The Mayor’s Chain

Description of the City - taken from Littlebury’s Directory and gazetteer of Herefordshire, 1876-7

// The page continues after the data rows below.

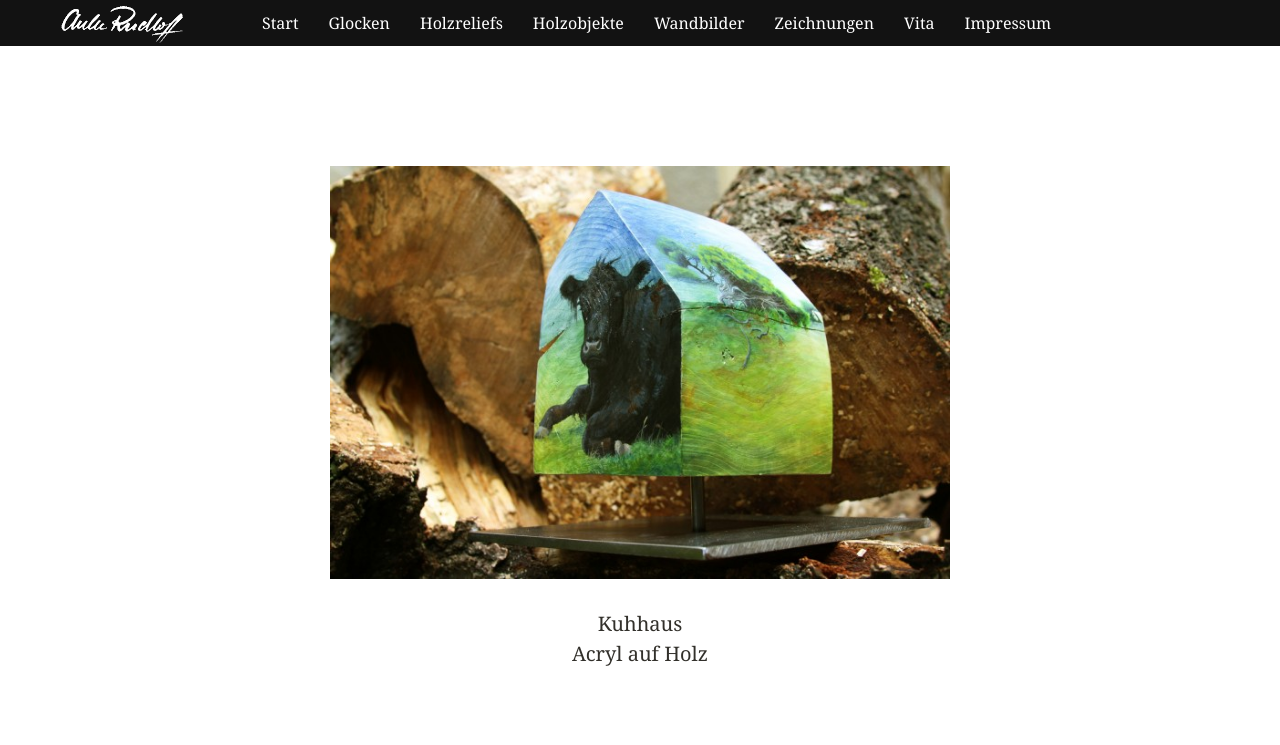
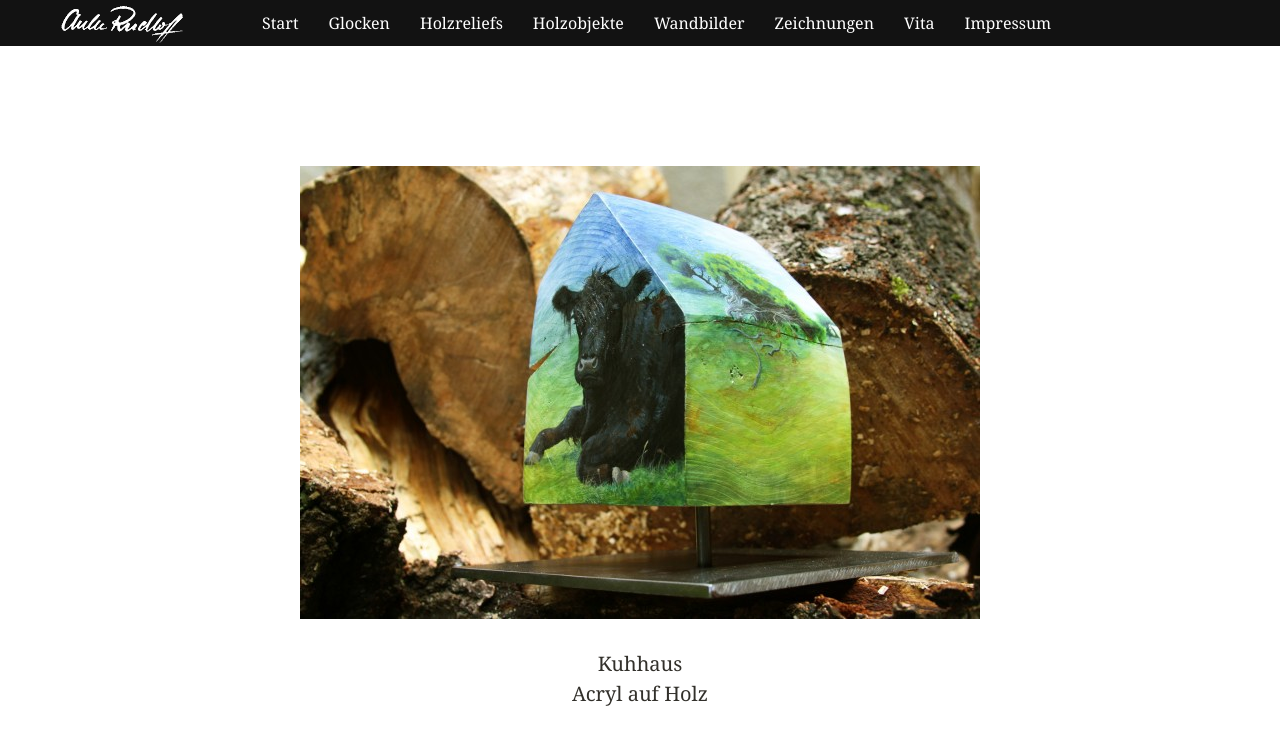
Before and after one commit to kleinfreund/artrudloff.de, a Jekyll site: the page built from anke/_posts/2013-11-23-kuhhaus.md, in a window 1280 px wide. Shown: the top 745 px of the page. Built offline with Jekyll 4.4.1, drawn with Linux system fonts in a browser that asks for light colours.

Commit message:
Adjusting CSS for content column width

```diff
--- a/_sass/_base.scss
+++ b/_sass/_base.scss
@@ -44,13 +44,13 @@ figure,
     max-width: 680px;
     margin-right: auto;
     margin-left: auto;
-    padding-right: $half-spacing-unit;
-    padding-left: $half-spacing-unit;
+    // padding-right: $base-spacing-unit/2;
+    // padding-left: $base-spacing-unit/2;
 
-    @include media-query(lap-and-up) {
-        padding-right: $base-spacing-unit;
-        padding-left: $base-spacing-unit;
-    }
+    // @include media-query(lap-and-up) {
+    //     padding-right: $base-spacing-unit;
+    //     padding-left: $base-spacing-unit;
+    // }
 }
 
 
--- a/_sass/_page-content.scss
+++ b/_sass/_page-content.scss
@@ -1,5 +1,7 @@
 .page-content {
     @include vertical-gap(top);
+    padding-right: $base-spacing-unit/2;
+    padding-left: $base-spacing-unit/2;
 }
 
 .post {
```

HEREFORD, a city of considerable antiquity and historical interest, is picturesquely situated nearly in the middle of the county, upon both banks of the River Wye. It is the capital of the county to which it gives its name; is the see of a bishop, a parliamentary and municipal borough, head of a polling district, county court district, poor-law union, and petty sessional division; is the place for holding assizes and sessions for county and city; has its own deanery, archdeaconry, ecclesiastical and probate courts, etc.,; It is an important railway centre between the northern and midland counties of England and South Wales. Its geographical situation is 52deg3’2” north latitude, and 2deg43’1” west longitude, from Greenwich. It is locally situated in the hundred of Grimsworth. The general aspect of the city much that is ancient and venerable, with indications of a high degree of commercial prosperity and modern refinement. It is well paved and cleanly kept; the streets are regular,  some of them spacious and handsome; and the public buildings evince much judgement and tatse. The city is well lighted with gas, and there is a plentiful supply of water. A recent writer characterises Hereford as “one of the best-built and most agreeable cities in the kingdom”.

Communications 1876